Refer Week 3 lecture on evaluating the model (check the snapshot below).
I am confused regarding why we don’t include the regularization term in the training dataset?
Refer Week 3 lecture on evaluating the model (check the snapshot below).
I am confused regarding why we don’t include the regularization term in the training dataset?
You mean in the testing phase there is no regularization!
Regularization helps to fit the model to the data by suppressing weights, during testing you are not fitting anything, you just want to check if what you came up with during training is good enough in predicting unseen data. Regularization is only used to train the model!
No. I mean why aren’t we using it in training dataset. I get it why we wouldn’t use it in testing dataset but the lecture says not to include it in training dataset also (check the last line of lecture snapshot I attached. There is no regularization term in the cost function equation of the training dataset).
Hello @syedaskarimuslim,
Because at evaluation, we only care about how well the predictions are, regardless we are evaluating with a training set or a testing set.
Cheers,
Raymond
Hello @rmwkwok
Regularization is an antidote to overfitting. I can understanding why we wouldn’t be concerned about regularization during testing, however, I can’t understand why wouldn’t we use this antidote in training to make sure our predictions are not coming out of an over-fitted curve.
Regularization is used during training to control overfitting. For this you use the regularized cost.
Once you have fit the model, now you just want to measure how well it works.
For this you use the unregularized cost. This is because now you do not want to include the additional penalties based on the weight values.
Hello @syedaskarimuslim,
As Tom explained, we need to be aware that there are two stages - a training stage and an evaluation stage. Your question focused on the former while the slide on the latter - at least this is what I got from watching the lecture, but if the lecture said anything which made you think otherwise, please share the exact time mark in the video and I will watch it again.
Cheers,
Raymond
Refer Course-2, Week-3, Video titled “Evaluating a model”, timestamp: 5:35".
Thanks, @syedaskarimuslim. I have watched between 5:35 to 6:35 again.
In the training stage, exactly when we are applying gradient descent, we use the cost function that includes the regularization term on the training set.
In the evaluation stage when we are not thinking about gradient descent at all, we use the cost function without the regularization on both the training and the test set.
DIsagree with or unclear about anything that I said above?
Raymond
Hi there,
in addition to the excellent replys of my fellow mentors:
The training data set is just pure data.

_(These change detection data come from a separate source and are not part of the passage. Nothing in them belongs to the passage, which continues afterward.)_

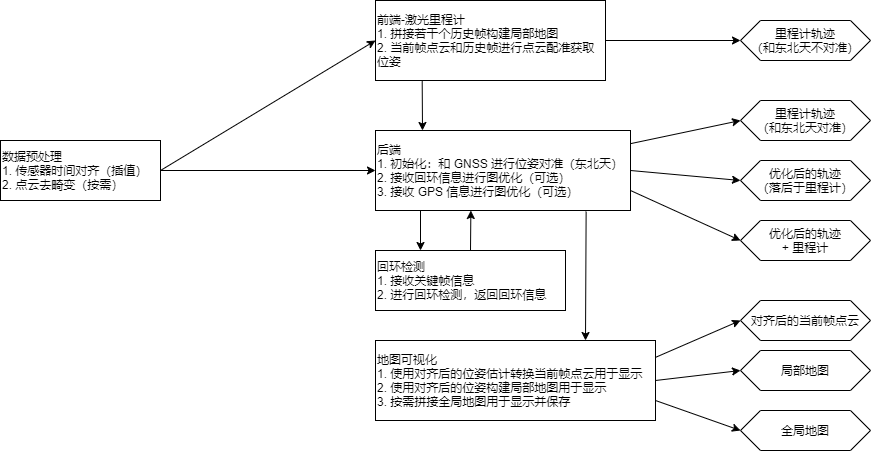
Earlier version of the draw.io export imgs/mapping_framework.drawio.png (XiaotaoGuo/modular_mapping_and_localization_framework). Source tidied: cells renumbered, new cells last; positions are measured from the earlier drawing's top-left corner, leaving out a move shared by most shapes. Source of this version:
```xml
<mxGraphModel>
  <root>
    <mxCell id="0" />
    <mxCell id="1" parent="0" />
    <mxCell id="2" value="数据预处理&lt;br&gt;&lt;span&gt;1.&amp;nbsp;传感器时间对齐（插值）&amp;nbsp;&lt;br&gt;2.&amp;nbsp;点云去畸变（按需）&lt;br&gt;&lt;/span&gt;" style="rounded=0;whiteSpace=wrap;html=1;align=left;" parent="1" vertex="1">
      <mxGeometry y="140" width="160" height="60" as="geometry" />
    </mxCell>
    <mxCell id="3" style="edgeStyle=orthogonalEdgeStyle;rounded=0;jettySize=auto;html=1;" parent="1" edge="1" source="4" target="14">
      <mxGeometry relative="1" as="geometry" />
    </mxCell>
    <mxCell id="4" value="前端-激光里程计&lt;br&gt;1.&amp;nbsp;拼接若干个历史帧构建局部地图&lt;br&gt;2.&amp;nbsp;当前帧点云和历史帧进行点云配准获取位姿" style="rounded=0;whiteSpace=wrap;html=1;align=left;" parent="1" vertex="1">
      <mxGeometry x="375" width="230" height="80" as="geometry" />
    </mxCell>
    <mxCell id="5" value="后端&lt;br&gt;1.&amp;nbsp;初始化：和&amp;nbsp;GNSS&amp;nbsp;进行位姿对准（东北天）&lt;br&gt;2. 接收回环信息进行图优化（可选）&lt;br&gt;3.&amp;nbsp;接收&amp;nbsp;GPS&amp;nbsp;信息进行图优化（可选）" style="rounded=0;whiteSpace=wrap;html=1;align=left;" parent="1" vertex="1">
      <mxGeometry x="375" y="130" width="255" height="80" as="geometry" />
    </mxCell>
    <mxCell id="6" value="地图可视化&lt;br&gt;1.&amp;nbsp;使用对齐后的位姿估计转换当前帧点云用于显示&lt;br&gt;2.&amp;nbsp;使用对齐后的位姿构建局部地图用于显示&lt;br&gt;3.&amp;nbsp;按需拼接全局地图用于显示并保存" style="rounded=0;whiteSpace=wrap;html=1;align=left;" parent="1" vertex="1">
      <mxGeometry x="375" y="340" width="280" height="80" as="geometry" />
    </mxCell>
    <mxCell id="7" value="回环检测&lt;br&gt;1.&amp;nbsp;接收关键帧信息&lt;br&gt;2.&amp;nbsp;进行回环检测，返回回环信息" style="whiteSpace=wrap;html=1;align=left;" parent="1" vertex="1">
      <mxGeometry x="375" y="250" width="190" height="60" as="geometry" />
    </mxCell>
    <mxCell id="8" style="endArrow=classic;html=1;rounded=0;entryX=0;entryY=0.5;entryDx=0;entryDy=0;exitX=1;exitY=0.5;exitDx=0;exitDy=0;" parent="1" edge="1" source="2" target="4">
      <mxGeometry relative="1" as="geometry" />
    </mxCell>
    <mxCell id="9" style="endArrow=classic;html=1;rounded=0;exitX=1;exitY=0.5;exitDx=0;exitDy=0;entryX=0;entryY=0.5;entryDx=0;entryDy=0;" parent="1" edge="1" source="2" target="5">
      <mxGeometry relative="1" as="geometry" />
    </mxCell>
    <mxCell id="10" style="endArrow=classic;html=1;rounded=0;exitX=0.203;exitY=1.008;exitDx=0;exitDy=0;exitPerimeter=0;" parent="1" edge="1" source="4">
      <mxGeometry relative="1" as="geometry">
        <mxPoint x="422" y="130" as="targetPoint" />
      </mxGeometry>
    </mxCell>
    <mxCell id="11" style="endArrow=classic;html=1;rounded=0;" parent="1" edge="1">
      <mxGeometry relative="1" as="geometry">
        <mxPoint x="420" y="210" as="sourcePoint" />
        <mxPoint x="420" y="250" as="targetPoint" />
      </mxGeometry>
    </mxCell>
    <mxCell id="12" style="endArrow=classic;html=1;rounded=0;exitX=0.5;exitY=0;exitDx=0;exitDy=0;entryX=0.374;entryY=1;entryDx=0;entryDy=0;entryPerimeter=0;" parent="1" edge="1" source="7" target="5">
      <mxGeometry relative="1" as="geometry" />
    </mxCell>
    <mxCell id="13" style="endArrow=classic;html=1;rounded=0;entryX=0.75;entryY=0;entryDx=0;entryDy=0;exitX=0.826;exitY=1.013;exitDx=0;exitDy=0;exitPerimeter=0;" parent="1" edge="1" source="5" target="6">
      <mxGeometry relative="1" as="geometry" />
    </mxCell>
    <mxCell id="14" value="里程计轨迹&lt;br&gt;（和东北天不对准）" style="shape=hexagon;perimeter=hexagonPerimeter2;whiteSpace=wrap;html=1;fixedSize=1;rounded=0;align=center;" parent="1" vertex="1">
      <mxGeometry x="740" y="20" width="130" height="40" as="geometry" />
    </mxCell>
    <mxCell id="15" value="里程计轨迹&lt;br&gt;（和东北天对准）" style="shape=hexagon;perimeter=hexagonPerimeter2;whiteSpace=wrap;html=1;fixedSize=1;rounded=0;align=center;" parent="1" vertex="1">
      <mxGeometry x="740" y="100" width="130" height="40" as="geometry" />
    </mxCell>
    <mxCell id="16" value="优化后的轨迹&lt;br&gt;（落后于里程计）" style="shape=hexagon;perimeter=hexagonPerimeter2;whiteSpace=wrap;html=1;fixedSize=1;rounded=0;align=center;" parent="1" vertex="1">
      <mxGeometry x="740" y="160" width="130" height="40" as="geometry" />
    </mxCell>
    <mxCell id="17" value="优化后的轨迹&lt;br&gt;+&amp;nbsp;里程计" style="shape=hexagon;perimeter=hexagonPerimeter2;whiteSpace=wrap;html=1;fixedSize=1;rounded=0;align=center;" parent="1" vertex="1">
      <mxGeometry x="740" y="220" width="130" height="40" as="geometry" />
    </mxCell>
    <mxCell id="18" style="endArrow=classic;html=1;rounded=0;entryX=0;entryY=0.5;entryDx=0;entryDy=0;" parent="1" edge="1" source="5" target="15">
      <mxGeometry relative="1" as="geometry" />
    </mxCell>
    <mxCell id="19" style="endArrow=classic;html=1;rounded=0;entryX=0;entryY=0.5;entryDx=0;entryDy=0;exitX=1;exitY=0.5;exitDx=0;exitDy=0;" parent="1" edge="1" source="5" target="16">
      <mxGeometry relative="1" as="geometry" />
    </mxCell>
    <mxCell id="20" style="endArrow=classic;html=1;rounded=0;entryX=0;entryY=0.5;entryDx=0;entryDy=0;exitX=1;exitY=0.75;exitDx=0;exitDy=0;" parent="1" edge="1" source="5" target="17">
      <mxGeometry relative="1" as="geometry" />
    </mxCell>
    <mxCell id="21" value="局部地图" style="shape=hexagon;perimeter=hexagonPerimeter2;whiteSpace=wrap;html=1;fixedSize=1;rounded=0;align=center;" parent="1" vertex="1">
      <mxGeometry x="740" y="350" width="130" height="40" as="geometry" />
    </mxCell>
    <mxCell id="22" value="全局地图" style="shape=hexagon;perimeter=hexagonPerimeter2;whiteSpace=wrap;html=1;fixedSize=1;rounded=0;align=center;" parent="1" vertex="1">
      <mxGeometry x="740" y="410" width="130" height="40" as="geometry" />
    </mxCell>
    <mxCell id="23" value="对齐后的当前帧点云" style="shape=hexagon;perimeter=hexagonPerimeter2;whiteSpace=wrap;html=1;fixedSize=1;rounded=0;align=center;" parent="1" vertex="1">
      <mxGeometry x="740" y="300" width="130" height="40" as="geometry" />
    </mxCell>
    <mxCell id="24" style="endArrow=classic;html=1;rounded=0;entryX=0;entryY=0.5;entryDx=0;entryDy=0;exitX=1;exitY=0.211;exitDx=0;exitDy=0;exitPerimeter=0;" parent="1" edge="1" source="6" target="23">
      <mxGeometry relative="1" as="geometry" />
    </mxCell>
    <mxCell id="25" style="endArrow=classic;html=1;rounded=0;entryX=0;entryY=0.5;entryDx=0;entryDy=0;exitX=1;exitY=0.5;exitDx=0;exitDy=0;" parent="1" edge="1" source="6" target="21">
      <mxGeometry relative="1" as="geometry" />
    </mxCell>
    <mxCell id="26" style="endArrow=classic;html=1;rounded=0;entryX=0;entryY=0.5;entryDx=0;entryDy=0;exitX=1;exitY=0.75;exitDx=0;exitDy=0;" parent="1" edge="1" source="6" target="22">
      <mxGeometry relative="1" as="geometry" />
    </mxCell>
  </root>
</mxGraphModel>
```
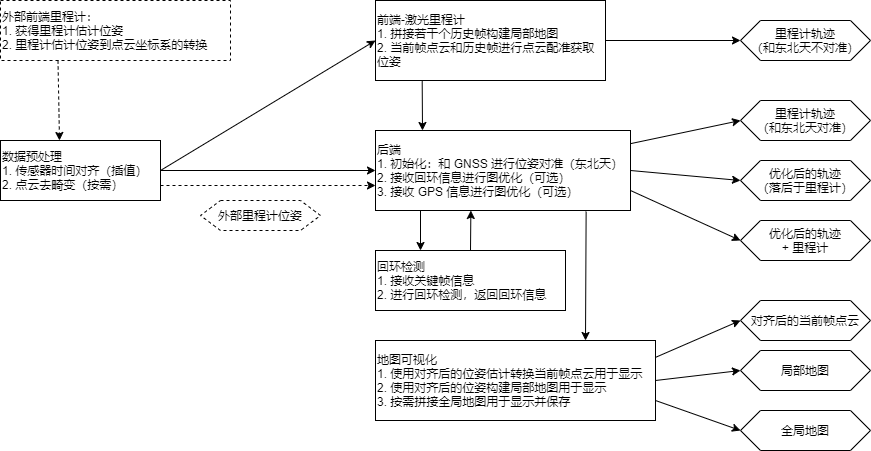
Later version of the same file.

Diff of the diagram source:
```diff
@@ -82,5 +82,21 @@
     <mxCell id="26" style="endArrow=classic;html=1;rounded=0;entryX=0;entryY=0.5;entryDx=0;entryDy=0;exitX=1;exitY=0.75;exitDx=0;exitDy=0;" parent="1" edge="1" source="6" target="22">
       <mxGeometry relative="1" as="geometry" />
     </mxCell>
+    <mxCell id="27" value="&lt;span&gt;外部前端里程计：&lt;br&gt;1.&amp;nbsp;获得里程计估计位姿&lt;br&gt;2.&amp;nbsp;里程计估计位姿到点云坐标系的转换&lt;br&gt;&lt;/span&gt;" style="rounded=0;whiteSpace=wrap;html=1;align=left;dashed=1;" parent="1" vertex="1">
+      <mxGeometry width="230" height="60" as="geometry" />
+    </mxCell>
+    <mxCell id="28" style="endArrow=classic;html=1;exitX=0.25;exitY=1;exitDx=0;exitDy=0;dashed=1;" parent="1" edge="1" source="27">
+      <mxGeometry relative="1" as="geometry">
+        <mxPoint x="59" y="140" as="targetPoint" />
+      </mxGeometry>
+    </mxCell>
+    <mxCell id="29" style="endArrow=classic;html=1;exitX=1;exitY=0.75;exitDx=0;exitDy=0;dashed=1;" parent="1" edge="1" source="2">
+      <mxGeometry relative="1" as="geometry">
+        <mxPoint x="375" y="185" as="targetPoint" />
+      </mxGeometry>
+    </mxCell>
+    <mxCell id="30" value="外部里程计位姿" style="shape=hexagon;perimeter=hexagonPerimeter2;whiteSpace=wrap;html=1;fixedSize=1;dashed=1;" parent="1" vertex="1">
+      <mxGeometry x="200" y="200" width="120" height="30" as="geometry" />
+    </mxCell>
   </root>
 </mxGraphModel>
```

When training the model (=fitting parameters), we optimize:
Afterwards we are done with training and there is nothing more to regularise at this point.
Then we just test how good the training was with respect to reality and new data which the model did not see before. Therefore, we provide the model with a unseen test set. Now we can evaluate how well the model performs on this new test set.
So simplified we can say:
if the model performs clearly worse compared to the performance on the training data, this indicates overfitting and this means that model complexity was potentially too high (which we were steering in the training with regularization) given the available data
if performance of the model on the new test set is comparable with the performance of the model on the training data and this suits your business requirements, this is a good sign, that regularization was effective and you could prevent overfitting, by keeping the model complexity in a state, where the model can generalise well (and does not overestimate noise too much)
Here more info, which also touches upon the validation data set: https://community.deeplearning.ai/t/regular-math-s-vs-ml/250791/2
Hope that helps!
Best regards
Christian
I think the confusion is to when exactly we use Regularization; let’s consider this from Ordinary Least Square Regression (OLS) closed form solution point of view.
In order to calculate weights (coefficients) in OLS we can use Normal Equation as follows w = XTX_inv.dot(X.T).dot(y), where:
X: training matrix of Features
y: training vector of Target values
XTX: X.T.dot(X), (a.k.a Gram Matrix, where T represents Matrix Transpose)
XTX_inv: Inverse of Gram Matrix
We can now use these coefficients to make predictions using the testing set: X_test.dot(w)
Now let’s Introduce regularization, everything from above applies except Gram Matrix is now:
XTX: X.T.dot(X) + alpha * np.eye(XTX.shape[0]), where alpha controls strength of regularization (0 = OLS)
So it’s the fitting stage (either using Closed form or GD), after which coefficients are being calculated, is where regularization takes place. Once we have final weights them we can proceed with predictions using testing set.